On March 18, 2013, B.C.'s new Family Law Act (FLA) came into
effect to replace the Family Relations Act (FRA). One of the
reasons behind the change was to encourage families to resolve
their disputes outside of the B.C. court system. To achieve this,
the FLA provides more clarity on the division of assets upon
marital breakdown. However, as with most new legislation, there are
specific provisions that have raised concerns among professionals.
One particular area of concern for tax and estate advisors relates
to how an interest in a discretionary family trust is treated.
In B.C., discretionary family trusts are used extensively by
business owner-managers to facilitate income splitting, multiply
the capital gains exemption, purify a company and for estate
planning purposes. Beneficiaries of a discretionary trust are
entitled to a distribution only if the trustees choose to allocate
something to you. In other words, you may get something or you may
get nothing – what you get is out of your control.
Under the old FRA, an individual's interest in the trust was
considered a marital asset only to the extent that it was
ordinarily used for a family purpose. This was generally determined
by the courts on a case-by-case basis. Under the FLA, however, an
interest in a discretionary trust is considered an excluded asset.
If the value of an excluded asset increases during the
relationship, this increase is split evenly between the spouses.
Seems simple and sounds fair, right? Well, maybe not.
The key issue is that the excluded asset is not the
beneficiary's interest in the discretionary trust. Rather, the
FLA looks beyond the interest in the trust to the property owned by
the trust itself. In the case of an owner-manager, this property is
usually the shares of their companies. Therefore the excluded asset
is the growth in the value of the shares and it is this growth that
is shared equally.
There are some very significant and often illogical consequences
that can result from this wording. Consider this scenario: Mr.
& Mrs. Smith set up a discretionary family trust 15 years ago
which owns the common shares of their company. In that time period,
these shares have increased in value from $0 to $10,000,000. The
Smiths have four adult children – all of them married - who
are beneficiaries of the trust.
Suddenly, on March 19, 2013, all four children enter into
divorce proceedings. Because each child has an interest in a
discretionary trust, each of their spouses can claim 50% of the
growth of the common shares – i.e. $5,000,000 per spouse.
This means that $20,000,000 of total value will be transferred away
from the four Smith children. This is a rather interesting result
– some may say scary – since the shares are only worth
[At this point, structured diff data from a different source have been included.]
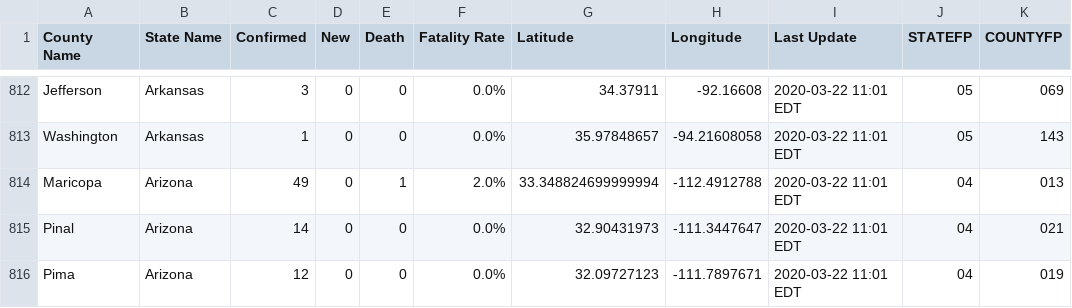
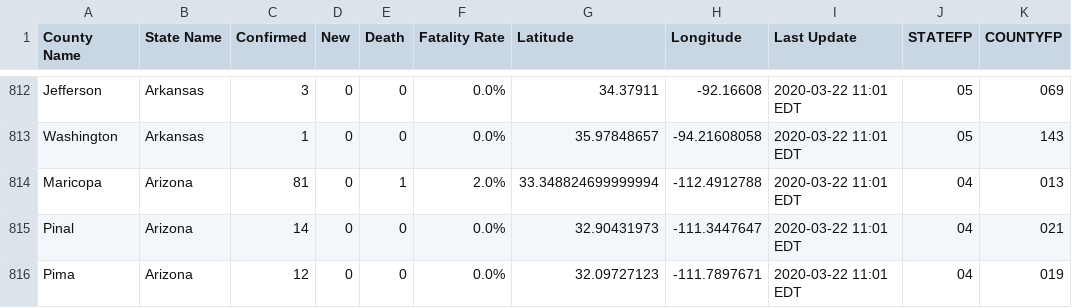
Before and after one commit to nickrobison-usds/demand-modeler, a CSV file: data/covid19_county_2020-03-22.csv, drawn as a sheet; only a part is shown, gaps mark what is left out; the diff names each change by its address in the sheet, - before the commit and + after, or states it on an @@ line.

```diff
--- a/data/covid19_county_2020-03-22.csv
+++ b/data/covid19_county_2020-03-22.csv
-C814 (Confirmed): 49
+C814 (Confirmed): 81
```
Also changed, not shown: 2 other files.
$10,000,000 in the first place.
Another concern is that the children are beneficiaries of a
discretionary trust. The Smith children each have an obligation to
pay their spouses $5,000,000, yet there is no obligation for the
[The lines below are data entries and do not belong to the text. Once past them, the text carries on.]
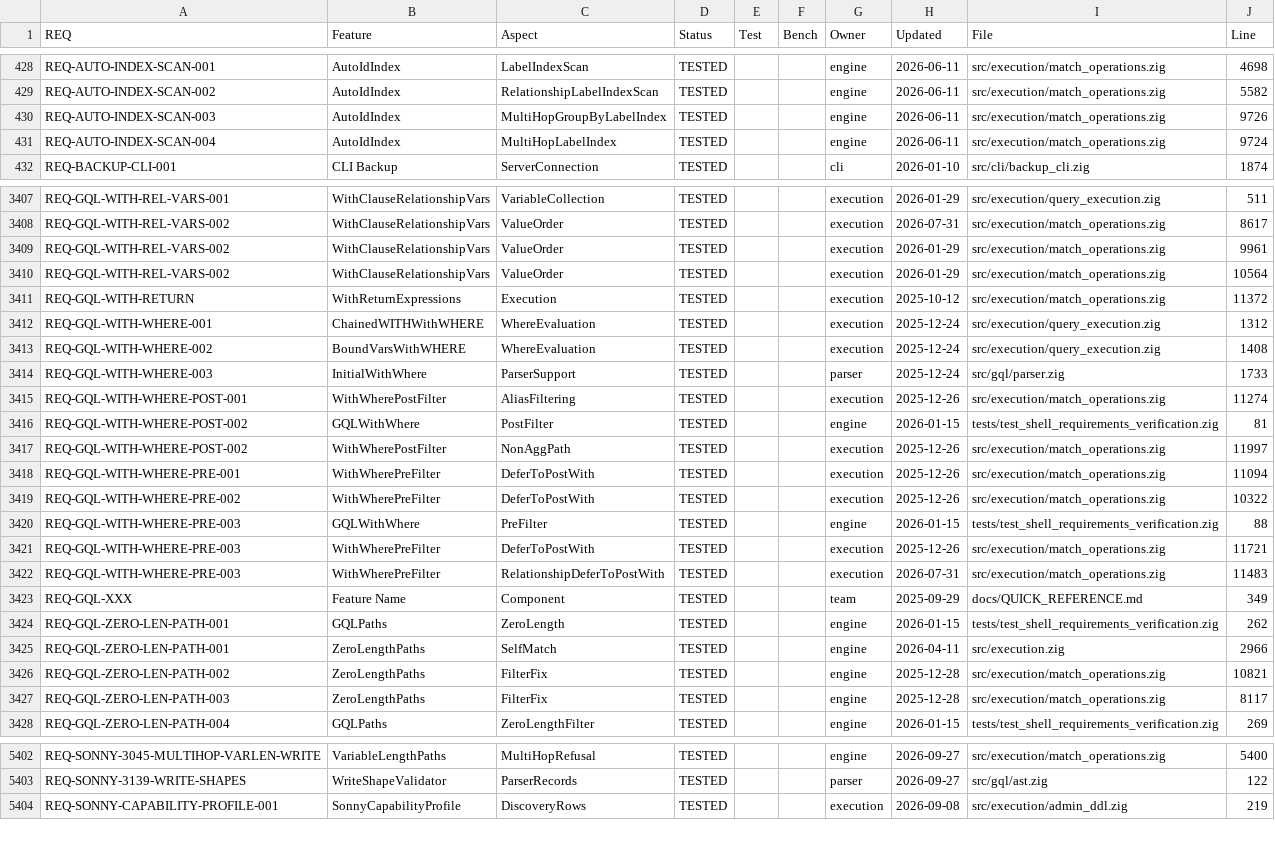
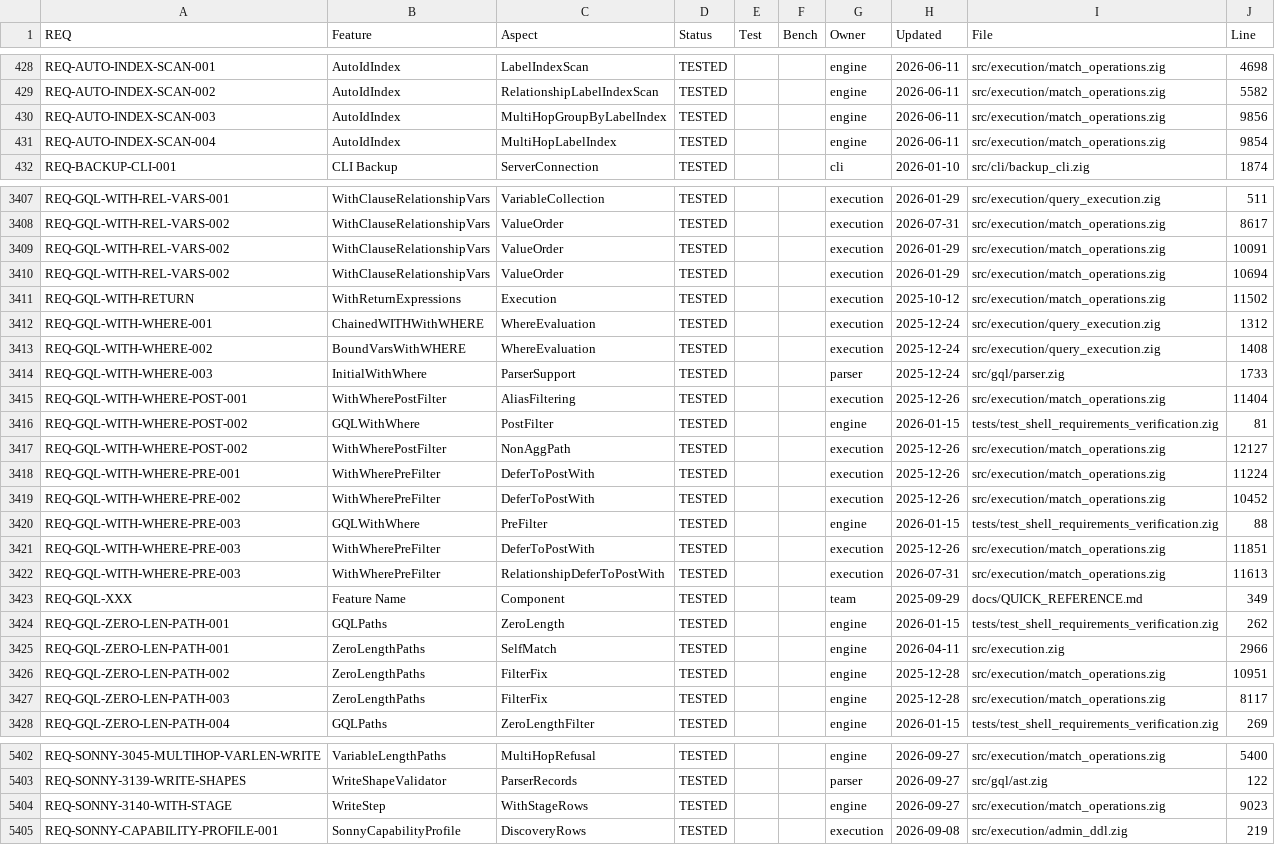
Before and after one commit to geodedb/geode, a CSV file: docs/status.csv, drawn as a sheet; only a part is shown, gaps mark what is left out; the diff covers the shown part only.

```diff
--- a/docs/status.csv
+++ b/docs/status.csv
@@ -429,4 +429,4 @@ REQ-AUTO-INDEX-SCAN-001,AutoIdIndex,LabelIndexScan,TESTED,,,engine,2026-06-11,sr
 REQ-AUTO-INDEX-SCAN-002,AutoIdIndex,RelationshipLabelIndexScan,TESTED,,,engine,2026-06-11,src/execution/match_operations.zig,5582
-REQ-AUTO-INDEX-SCAN-003,AutoIdIndex,MultiHopGroupByLabelIndex,TESTED,,,engine,2026-06-11,src/execution/match_operations.zig,9726
-REQ-AUTO-INDEX-SCAN-004,AutoIdIndex,MultiHopLabelIndex,TESTED,,,engine,2026-06-11,src/execution/match_operations.zig,9724
+REQ-AUTO-INDEX-SCAN-003,AutoIdIndex,MultiHopGroupByLabelIndex,TESTED,,,engine,2026-06-11,src/execution/match_operations.zig,9856
+REQ-AUTO-INDEX-SCAN-004,AutoIdIndex,MultiHopLabelIndex,TESTED,,,engine,2026-06-11,src/execution/match_operations.zig,9854
 REQ-BACKUP-CLI-001,CLI Backup,ServerConnection,TESTED,,,cli,2026-01-10,src/cli/backup_cli.zig,1874
@@ -3408,5 +3408,5 @@ REQ-GQL-WITH-REL-VARS-001,WithClauseRelationshipVars,VariableCollection,TESTED,,
 REQ-GQL-WITH-REL-VARS-002,WithClauseRelationshipVars,ValueOrder,TESTED,,,execution,2026-07-31,src/execution/match_operations.zig,8617
-REQ-GQL-WITH-REL-VARS-002,WithClauseRelationshipVars,ValueOrder,TESTED,,,execution,2026-01-29,src/execution/match_operations.zig,9961
-REQ-GQL-WITH-REL-VARS-002,WithClauseRelationshipVars,ValueOrder,TESTED,,,execution,2026-01-29,src/execution/match_operations.zig,10564
-REQ-GQL-WITH-RETURN,WithReturnExpressions,Execution,TESTED,,,execution,2025-10-12,src/execution/match_operations.zig,11372
+REQ-GQL-WITH-REL-VARS-002,WithClauseRelationshipVars,ValueOrder,TESTED,,,execution,2026-01-29,src/execution/match_operations.zig,10091
+REQ-GQL-WITH-REL-VARS-002,WithClauseRelationshipVars,ValueOrder,TESTED,,,execution,2026-01-29,src/execution/match_operations.zig,10694
+REQ-GQL-WITH-RETURN,WithReturnExpressions,Execution,TESTED,,,execution,2025-10-12,src/execution/match_operations.zig,11502
 REQ-GQL-WITH-WHERE-001,ChainedWITHWithWHERE,WhereEvaluation,TESTED,,,execution,2025-12-24,src/execution/query_execution.zig,1312
@@ -3414,10 +3414,10 @@ REQ-GQL-WITH-WHERE-002,BoundVarsWithWHERE,WhereEvaluation,TESTED,,,execution,202
 REQ-GQL-WITH-WHERE-003,InitialWithWhere,ParserSupport,TESTED,,,parser,2025-12-24,src/gql/parser.zig,1733
-REQ-GQL-WITH-WHERE-POST-001,WithWherePostFilter,AliasFiltering,TESTED,,,execution,2025-12-26,src/execution/match_operations.zig,11274
+REQ-GQL-WITH-WHERE-POST-001,WithWherePostFilter,AliasFiltering,TESTED,,,execution,2025-12-26,src/execution/match_operations.zig,11404
 REQ-GQL-WITH-WHERE-POST-002,GQLWithWhere,PostFilter,TESTED,,,engine,2026-01-15,tests/test_shell_requirements_verification.zig,81
-REQ-GQL-WITH-WHERE-POST-002,WithWherePostFilter,NonAggPath,TESTED,,,execution,2025-12-26,src/execution/match_operations.zig,11997
-REQ-GQL-WITH-WHERE-PRE-001,WithWherePreFilter,DeferToPostWith,TESTED,,,execution,2025-12-26,src/execution/match_operations.zig,11094
-REQ-GQL-WITH-WHERE-PRE-002,WithWherePreFilter,DeferToPostWith,TESTED,,,execution,2025-12-26,src/execution/match_operations.zig,10322
+REQ-GQL-WITH-WHERE-POST-002,WithWherePostFilter,NonAggPath,TESTED,,,execution,2025-12-26,src/execution/match_operations.zig,12127
+REQ-GQL-WITH-WHERE-PRE-001,WithWherePreFilter,DeferToPostWith,TESTED,,,execution,2025-12-26,src/execution/match_operations.zig,11224
+REQ-GQL-WITH-WHERE-PRE-002,WithWherePreFilter,DeferToPostWith,TESTED,,,execution,2025-12-26,src/execution/match_operations.zig,10452
 REQ-GQL-WITH-WHERE-PRE-003,GQLWithWhere,PreFilter,TESTED,,,engine,2026-01-15,tests/test_shell_requirements_verification.zig,88
-REQ-GQL-WITH-WHERE-PRE-003,WithWherePreFilter,DeferToPostWith,TESTED,,,execution,2025-12-26,src/execution/match_operations.zig,11721
-REQ-GQL-WITH-WHERE-PRE-003,WithWherePreFilter,RelationshipDeferToPostWith,TESTED,,,execution,2026-07-31,src/execution/match_operations.zig,11483
+REQ-GQL-WITH-WHERE-PRE-003,WithWherePreFilter,DeferToPostWith,TESTED,,,execution,2025-12-26,src/execution/match_operations.zig,11851
+REQ-GQL-WITH-WHERE-PRE-003,WithWherePreFilter,RelationshipDeferToPostWith,TESTED,,,execution,2026-07-31,src/execution/match_operations.zig,11613
 REQ-GQL-XXX,Feature Name,Component,TESTED,,,team,2025-09-29,docs/QUICK_REFERENCE.md,349
@@ -3425,3 +3425,3 @@ REQ-GQL-ZERO-LEN-PATH-001,GQLPaths,ZeroLength,TESTED,,,engine,2026-01-15,tests/t
 REQ-GQL-ZERO-LEN-PATH-001,ZeroLengthPaths,SelfMatch,TESTED,,,engine,2026-04-11,src/execution.zig,2966
-REQ-GQL-ZERO-LEN-PATH-002,ZeroLengthPaths,FilterFix,TESTED,,,engine,2025-12-28,src/execution/match_operations.zig,10821
+REQ-GQL-ZERO-LEN-PATH-002,ZeroLengthPaths,FilterFix,TESTED,,,engine,2025-12-28,src/execution/match_operations.zig,10951
 REQ-GQL-ZERO-LEN-PATH-003,ZeroLengthPaths,FilterFix,TESTED,,,engine,2025-12-28,src/execution/match_operations.zig,8117
@@ -5403,2 +5403,3 @@ REQ-SONNY-3045-MULTIHOP-VARLEN-WRITE,VariableLengthPaths,MultiHopRefusal,TESTED,
 REQ-SONNY-3139-WRITE-SHAPES,WriteShapeValidator,ParserRecords,TESTED,,,parser,2026-09-27,src/gql/ast.zig,122
+REQ-SONNY-3140-WITH-STAGE,WriteStep,WithStageRows,TESTED,,,engine,2026-09-27,src/execution/match_operations.zig,9023
 REQ-SONNY-CAPABILITY-PROFILE-001,SonnyCapabilityProfile,DiscoveryRows,TESTED,,,execution,2026-09-08,src/execution/admin_ddl.zig,219
```
Also changed, not shown: 43 edited cells elsewhere in this file, 2 other files.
trustees to distribute anything to them. As noted above, they may
get something, they may get nothing.
Although this is an extreme situation, obviously the outcomes do
not appear to be equitable, fair or even make sense. There has been
talk that the legislation will be amended to deal with these
concerns, but to date nothing has been addressed.
Does this mean that trusts are dead? No. There are still very
valid reasons to use a trust. This is just another factor that
needs to be taken into consideration when making the decision to
set one up. Hopefully the legislation will be amended to help
alleviate some of the issues.
Note that the FLA applies to a person who has lived in a
marriage-like relationship for at least two years. This means that
common relationships and same sex couples have the same rights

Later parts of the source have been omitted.